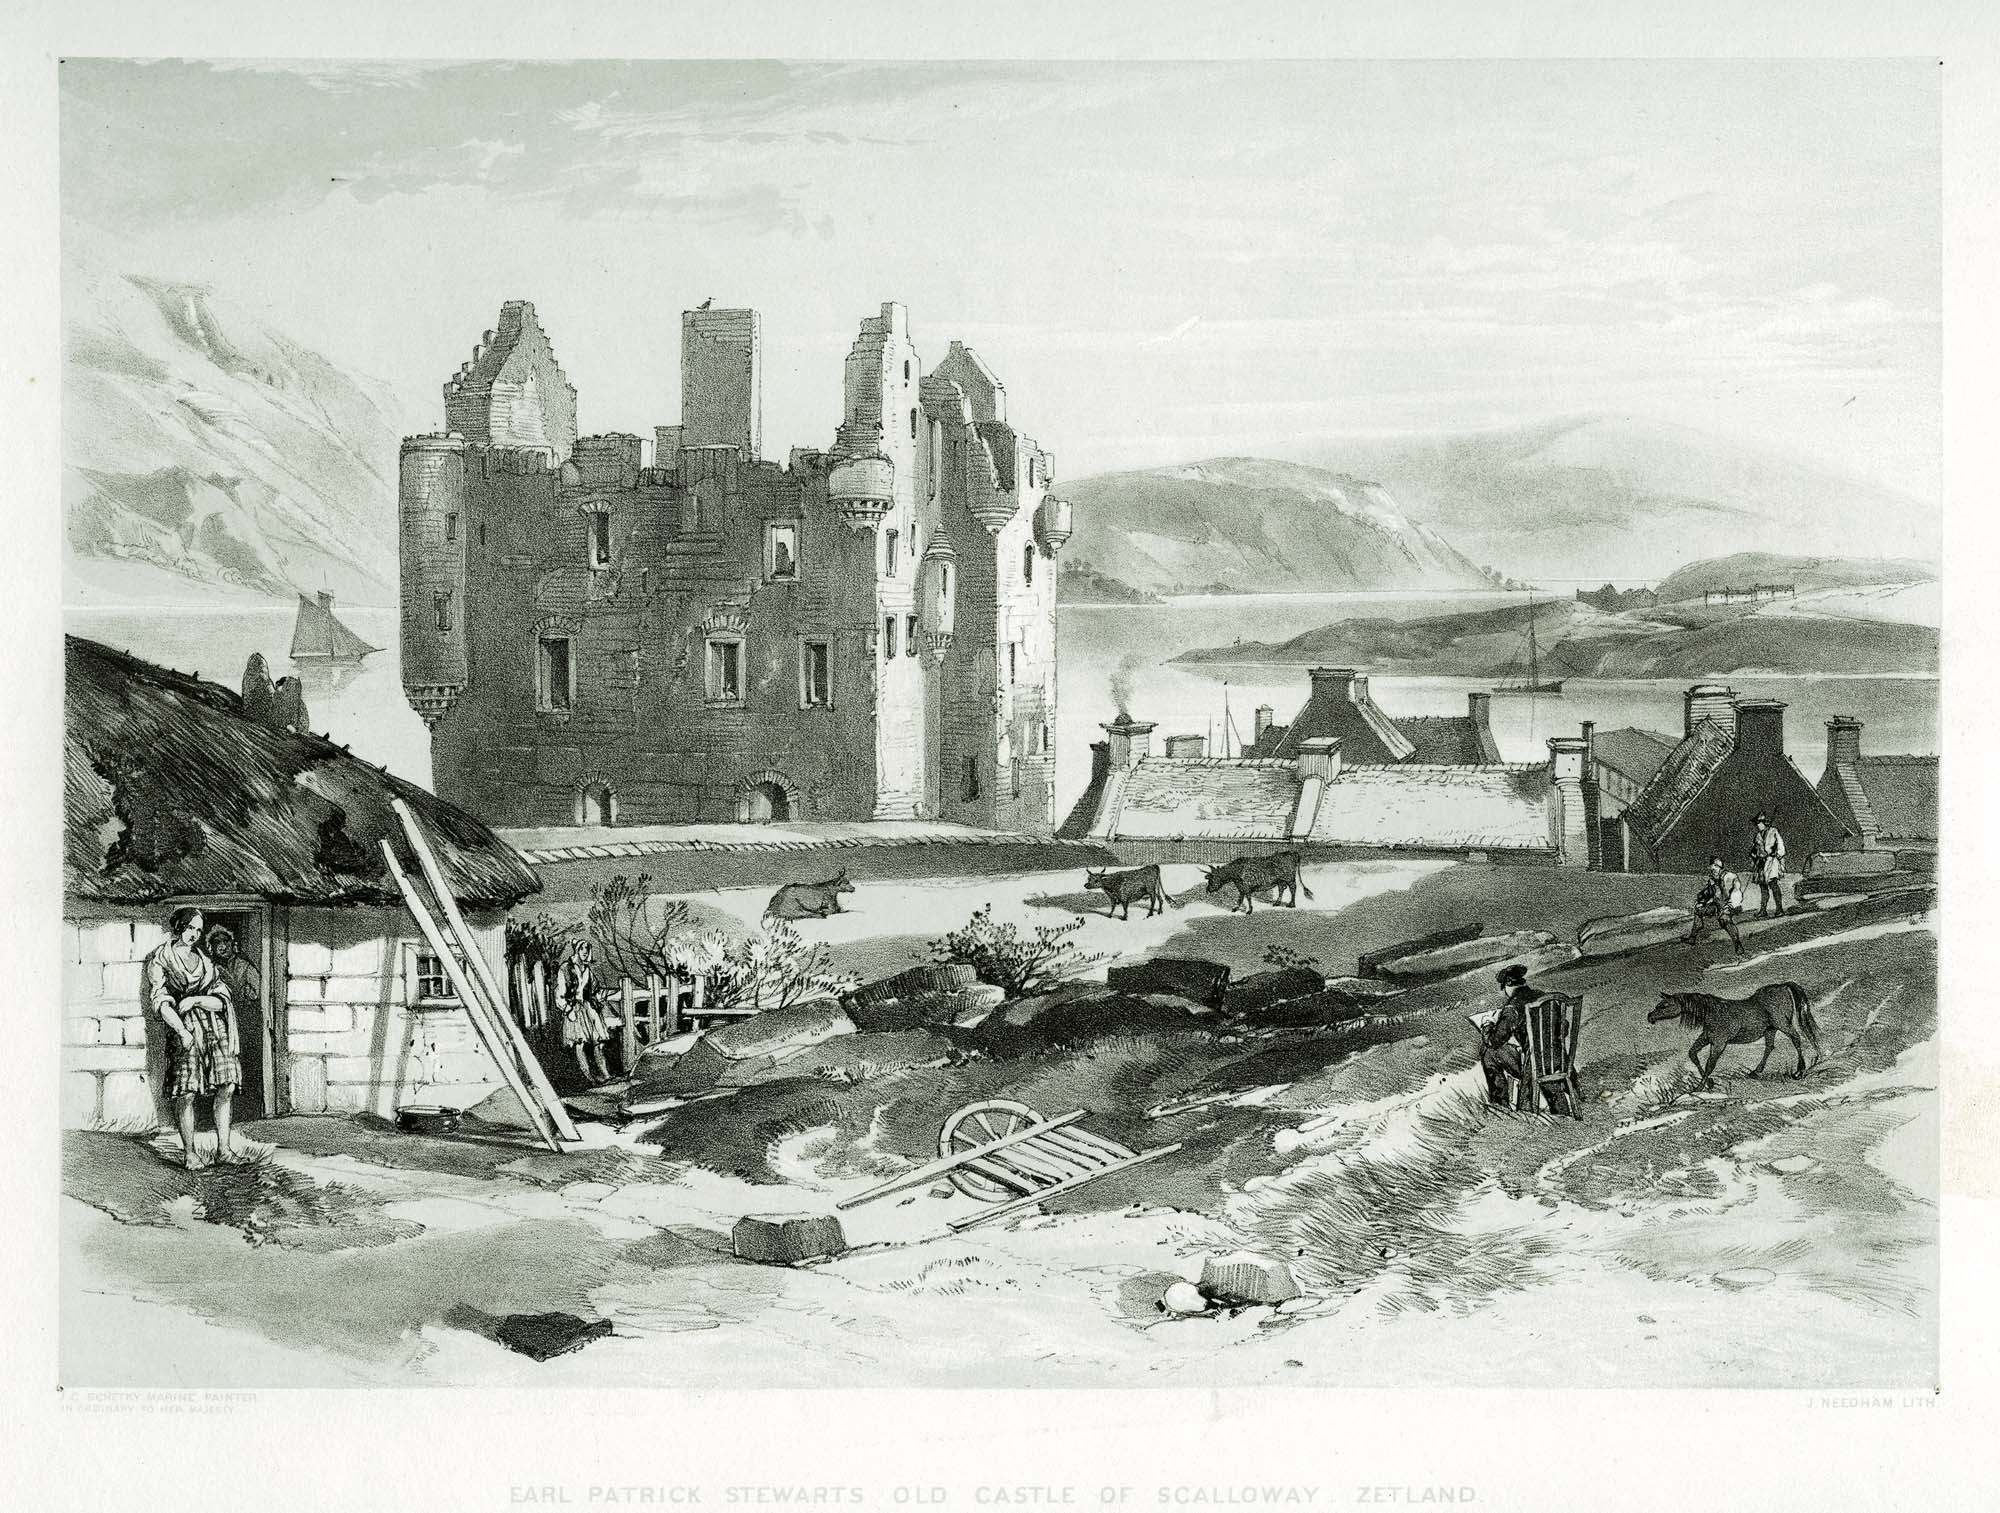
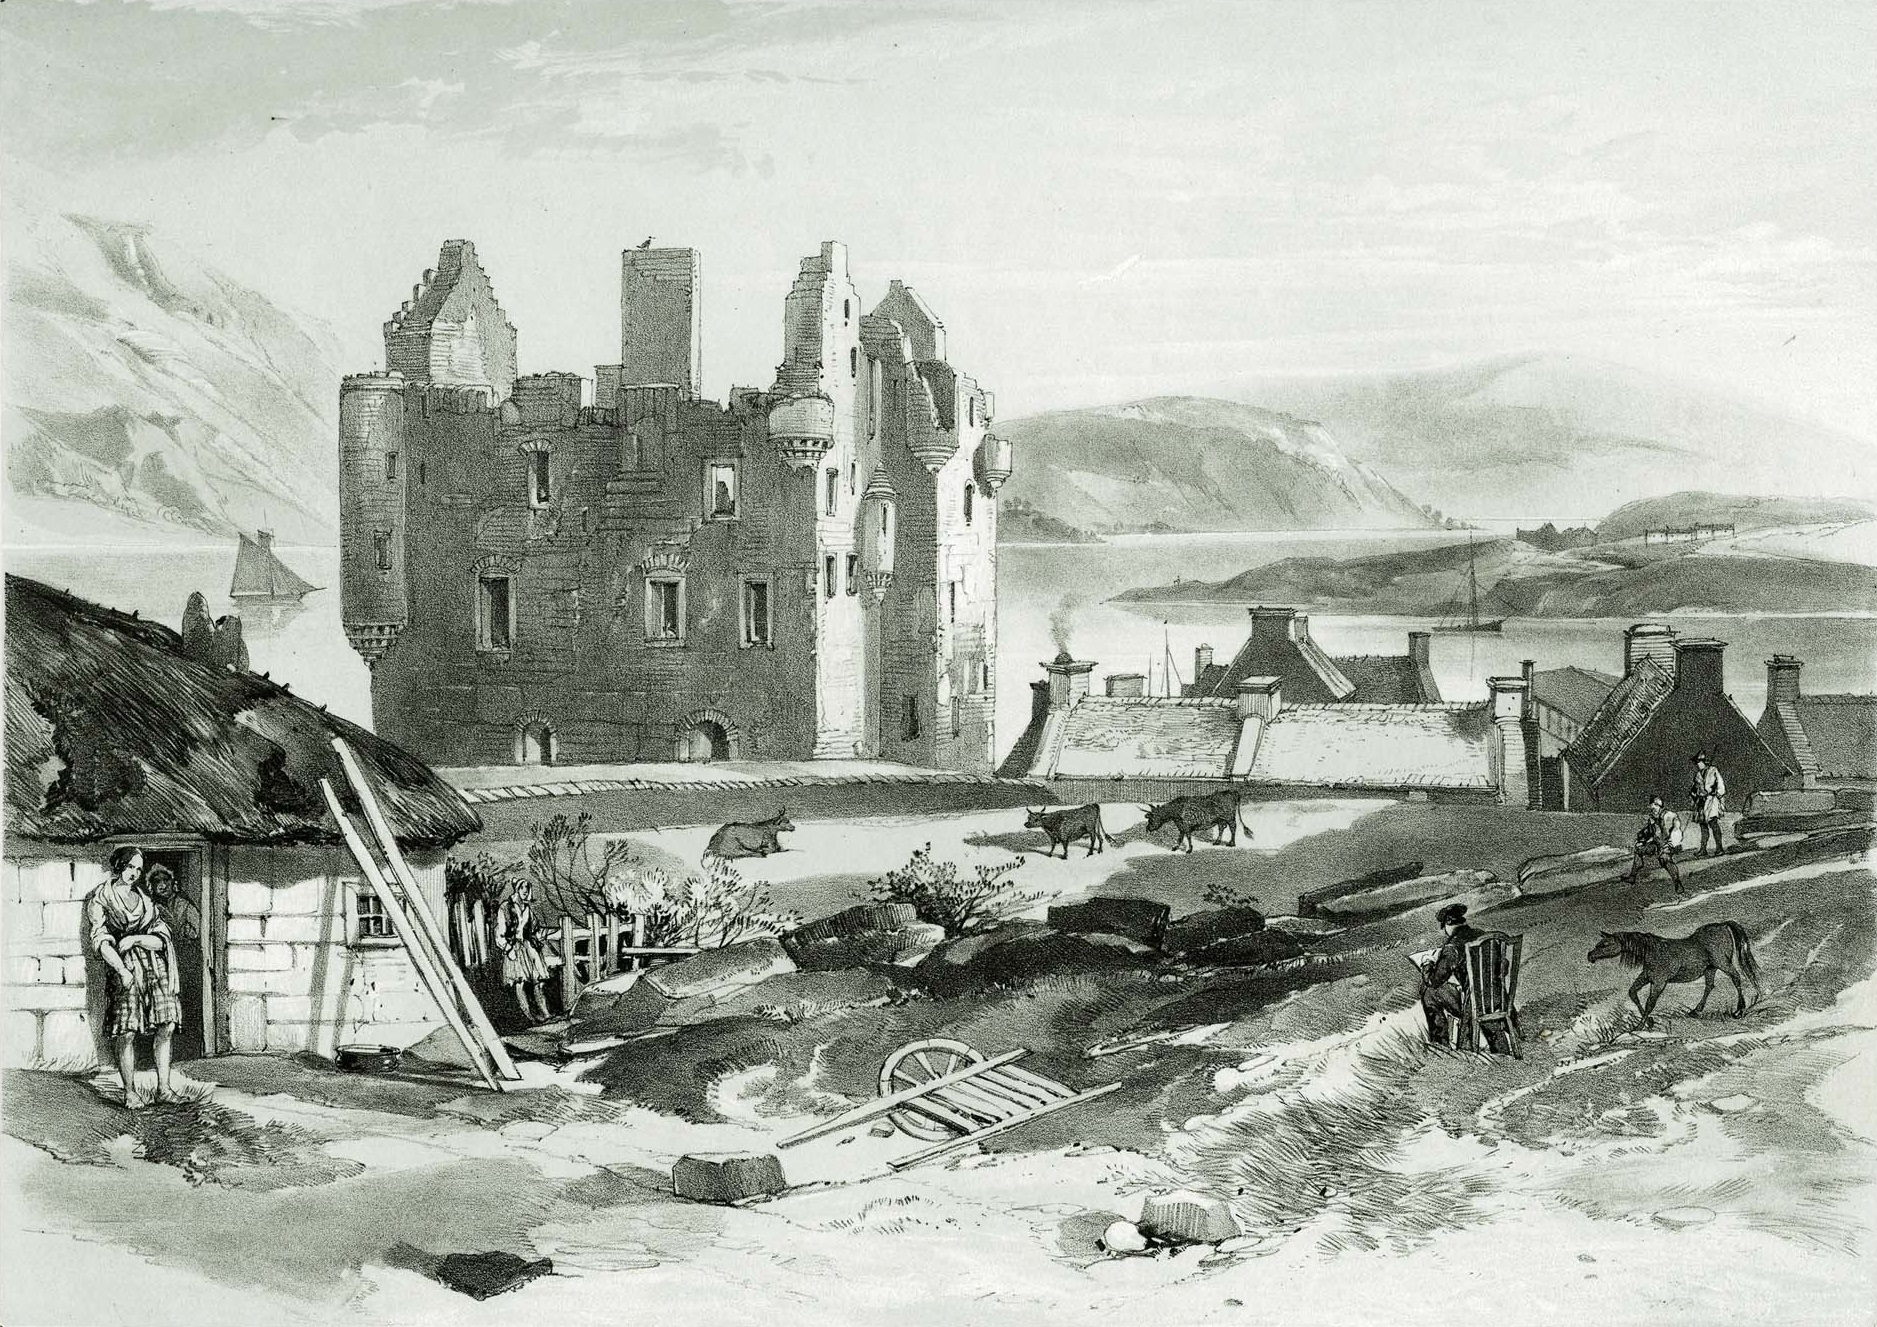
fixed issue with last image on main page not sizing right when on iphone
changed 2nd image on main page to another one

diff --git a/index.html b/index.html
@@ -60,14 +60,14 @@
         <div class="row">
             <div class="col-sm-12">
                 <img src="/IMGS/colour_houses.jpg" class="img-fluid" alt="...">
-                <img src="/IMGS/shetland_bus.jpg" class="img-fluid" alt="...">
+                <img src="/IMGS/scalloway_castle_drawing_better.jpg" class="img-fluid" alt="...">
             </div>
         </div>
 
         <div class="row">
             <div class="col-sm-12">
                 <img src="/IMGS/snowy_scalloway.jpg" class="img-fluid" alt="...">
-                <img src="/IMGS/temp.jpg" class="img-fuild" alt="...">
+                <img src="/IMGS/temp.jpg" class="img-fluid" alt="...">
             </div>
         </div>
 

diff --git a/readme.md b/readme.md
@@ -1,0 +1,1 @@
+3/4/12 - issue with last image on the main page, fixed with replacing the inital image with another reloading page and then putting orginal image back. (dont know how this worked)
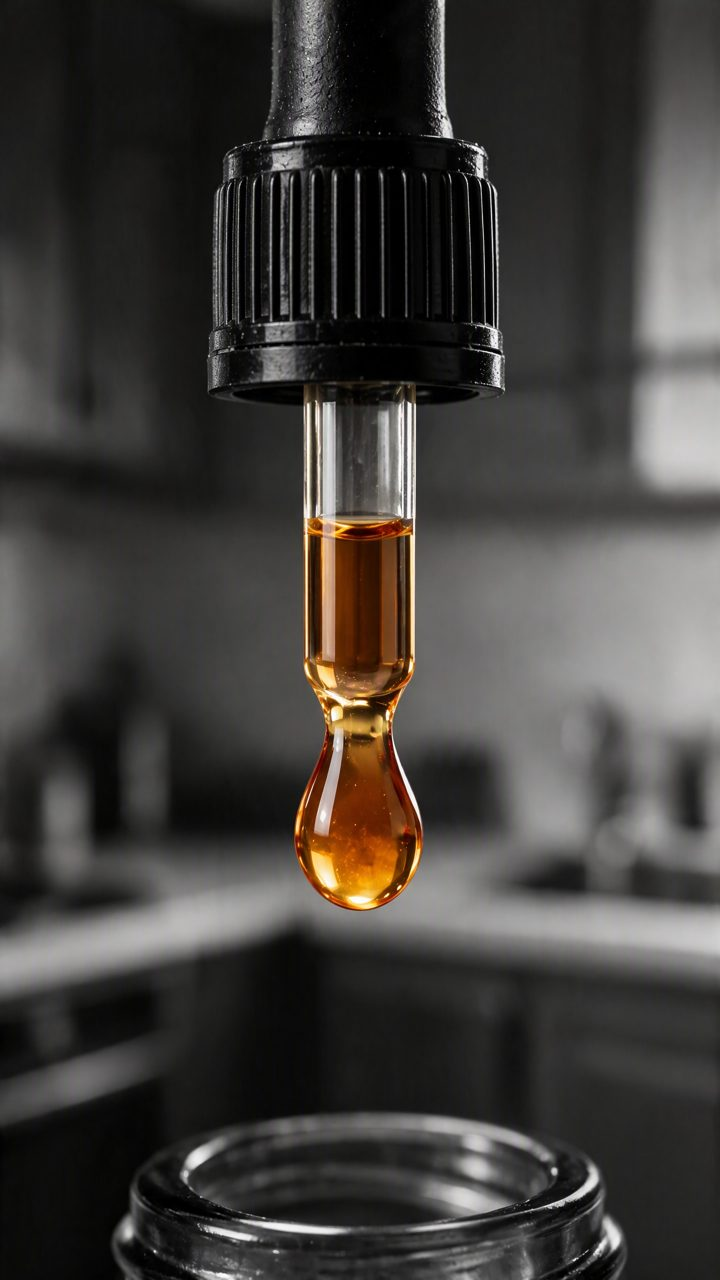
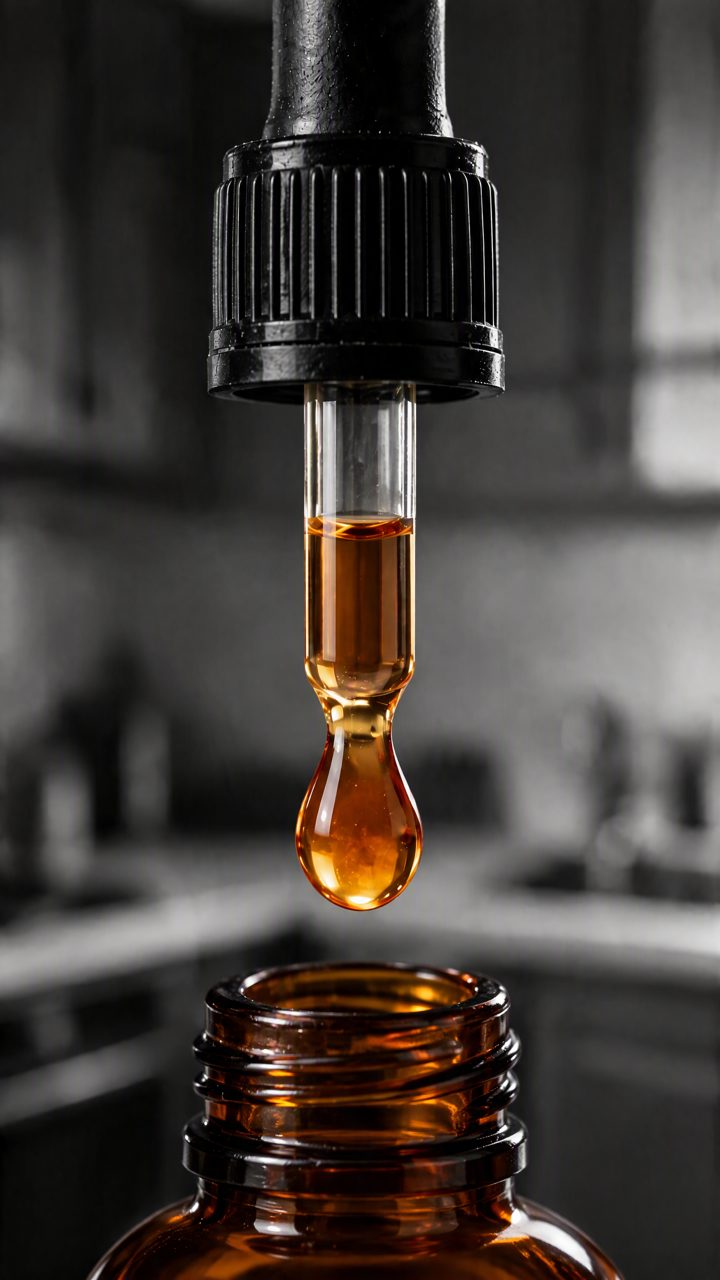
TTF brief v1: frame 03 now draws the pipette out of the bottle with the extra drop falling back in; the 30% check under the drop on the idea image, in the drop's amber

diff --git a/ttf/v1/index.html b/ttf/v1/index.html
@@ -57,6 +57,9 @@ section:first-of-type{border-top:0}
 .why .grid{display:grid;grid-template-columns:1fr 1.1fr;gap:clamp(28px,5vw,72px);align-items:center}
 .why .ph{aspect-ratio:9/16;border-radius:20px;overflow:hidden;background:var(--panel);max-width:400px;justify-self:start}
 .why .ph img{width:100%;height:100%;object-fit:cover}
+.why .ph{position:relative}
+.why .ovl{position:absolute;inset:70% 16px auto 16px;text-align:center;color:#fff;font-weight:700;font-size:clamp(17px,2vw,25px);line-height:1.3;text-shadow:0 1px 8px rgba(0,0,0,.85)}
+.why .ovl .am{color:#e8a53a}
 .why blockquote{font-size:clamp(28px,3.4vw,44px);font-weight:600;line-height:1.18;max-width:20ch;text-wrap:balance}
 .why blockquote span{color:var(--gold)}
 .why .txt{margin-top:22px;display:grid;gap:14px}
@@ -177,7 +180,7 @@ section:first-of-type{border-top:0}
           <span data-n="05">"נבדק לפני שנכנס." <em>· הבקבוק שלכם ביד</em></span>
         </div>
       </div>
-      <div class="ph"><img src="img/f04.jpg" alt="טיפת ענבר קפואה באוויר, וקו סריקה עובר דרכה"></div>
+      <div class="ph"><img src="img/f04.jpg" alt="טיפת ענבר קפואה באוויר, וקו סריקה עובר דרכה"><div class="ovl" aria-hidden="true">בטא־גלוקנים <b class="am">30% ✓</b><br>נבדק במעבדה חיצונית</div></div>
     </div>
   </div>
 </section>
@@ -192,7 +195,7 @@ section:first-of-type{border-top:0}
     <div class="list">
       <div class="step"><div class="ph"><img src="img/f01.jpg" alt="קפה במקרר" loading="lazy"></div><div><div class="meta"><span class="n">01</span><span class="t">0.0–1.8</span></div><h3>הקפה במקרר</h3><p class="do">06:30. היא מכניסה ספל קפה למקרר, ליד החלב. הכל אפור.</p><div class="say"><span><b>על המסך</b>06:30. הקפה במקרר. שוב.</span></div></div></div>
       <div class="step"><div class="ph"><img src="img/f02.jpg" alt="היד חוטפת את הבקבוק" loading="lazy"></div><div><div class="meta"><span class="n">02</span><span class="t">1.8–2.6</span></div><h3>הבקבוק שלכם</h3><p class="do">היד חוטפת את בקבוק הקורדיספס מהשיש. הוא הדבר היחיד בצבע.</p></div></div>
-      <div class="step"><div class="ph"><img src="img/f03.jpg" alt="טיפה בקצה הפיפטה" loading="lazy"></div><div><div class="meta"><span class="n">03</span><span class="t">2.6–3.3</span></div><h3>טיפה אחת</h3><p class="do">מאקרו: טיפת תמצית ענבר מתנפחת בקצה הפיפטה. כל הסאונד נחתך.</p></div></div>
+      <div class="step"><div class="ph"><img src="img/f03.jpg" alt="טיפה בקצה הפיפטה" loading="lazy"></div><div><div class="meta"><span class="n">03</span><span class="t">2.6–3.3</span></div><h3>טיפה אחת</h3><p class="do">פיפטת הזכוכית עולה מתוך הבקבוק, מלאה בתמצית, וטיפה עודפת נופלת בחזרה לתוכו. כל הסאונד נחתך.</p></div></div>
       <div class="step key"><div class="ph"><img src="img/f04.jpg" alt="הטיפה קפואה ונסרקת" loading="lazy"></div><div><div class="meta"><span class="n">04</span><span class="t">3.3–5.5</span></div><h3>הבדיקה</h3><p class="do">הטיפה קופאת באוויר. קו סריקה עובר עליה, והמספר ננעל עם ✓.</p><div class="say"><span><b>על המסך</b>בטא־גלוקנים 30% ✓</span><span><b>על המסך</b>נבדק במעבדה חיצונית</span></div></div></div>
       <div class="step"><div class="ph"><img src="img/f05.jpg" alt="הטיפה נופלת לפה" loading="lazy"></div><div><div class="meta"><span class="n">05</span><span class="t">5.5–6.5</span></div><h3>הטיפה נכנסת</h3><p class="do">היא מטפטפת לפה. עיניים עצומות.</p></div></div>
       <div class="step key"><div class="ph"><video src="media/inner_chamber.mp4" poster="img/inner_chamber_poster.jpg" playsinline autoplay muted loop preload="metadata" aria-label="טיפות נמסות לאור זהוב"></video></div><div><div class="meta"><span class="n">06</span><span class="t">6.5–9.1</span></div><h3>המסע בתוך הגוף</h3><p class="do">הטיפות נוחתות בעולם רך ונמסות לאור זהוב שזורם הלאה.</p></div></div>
###
Your assignment: Only one stretch of the entries above is needed: the lines from the one containing "how this worked)" through the one containing "-192,7 +195,7 @@". Copy it exactly, without the pictures.

Answer to the exercise:
+3/4/12 - issue with last image on the main page, fixed with replacing the inital image with another reloading page and then putting orginal image back. (dont know how this worked)
TTF brief v1: frame 03 now draws the pipette out of the bottle with the extra drop falling back in; the 30% check under the drop on the idea image, in the drop's amber

diff --git a/ttf/v1/index.html b/ttf/v1/index.html
@@ -57,6 +57,9 @@ section:first-of-type{border-top:0}
 .why .grid{display:grid;grid-template-columns:1fr 1.1fr;gap:clamp(28px,5vw,72px);align-items:center}
 .why .ph{aspect-ratio:9/16;border-radius:20px;overflow:hidden;background:var(--panel);max-width:400px;justify-self:start}
 .why .ph img{width:100%;height:100%;object-fit:cover}
+.why .ph{position:relative}
+.why .ovl{position:absolute;inset:70% 16px auto 16px;text-align:center;color:#fff;font-weight:700;font-size:clamp(17px,2vw,25px);line-height:1.3;text-shadow:0 1px 8px rgba(0,0,0,.85)}
+.why .ovl .am{color:#e8a53a}
 .why blockquote{font-size:clamp(28px,3.4vw,44px);font-weight:600;line-height:1.18;max-width:20ch;text-wrap:balance}
 .why blockquote span{color:var(--gold)}
 .why .txt{margin-top:22px;display:grid;gap:14px}
@@ -177,7 +180,7 @@ section:first-of-type{border-top:0}
           <span data-n="05">"נבדק לפני שנכנס." <em>· הבקבוק שלכם ביד</em></span>
         </div>
       </div>
-      <div class="ph"><img src="img/f04.jpg" alt="טיפת ענבר קפואה באוויר, וקו סריקה עובר דרכה"></div>
+      <div class="ph"><img src="img/f04.jpg" alt="טיפת ענבר קפואה באוויר, וקו סריקה עובר דרכה"><div class="ovl" aria-hidden="true">בטא־גלוקנים <b class="am">30% ✓</b><br>נבדק במעבדה חיצונית</div></div>
     </div>
   </div>
 </section>
@@ -192,7 +195,7 @@ section:first-of-type{border-top:0}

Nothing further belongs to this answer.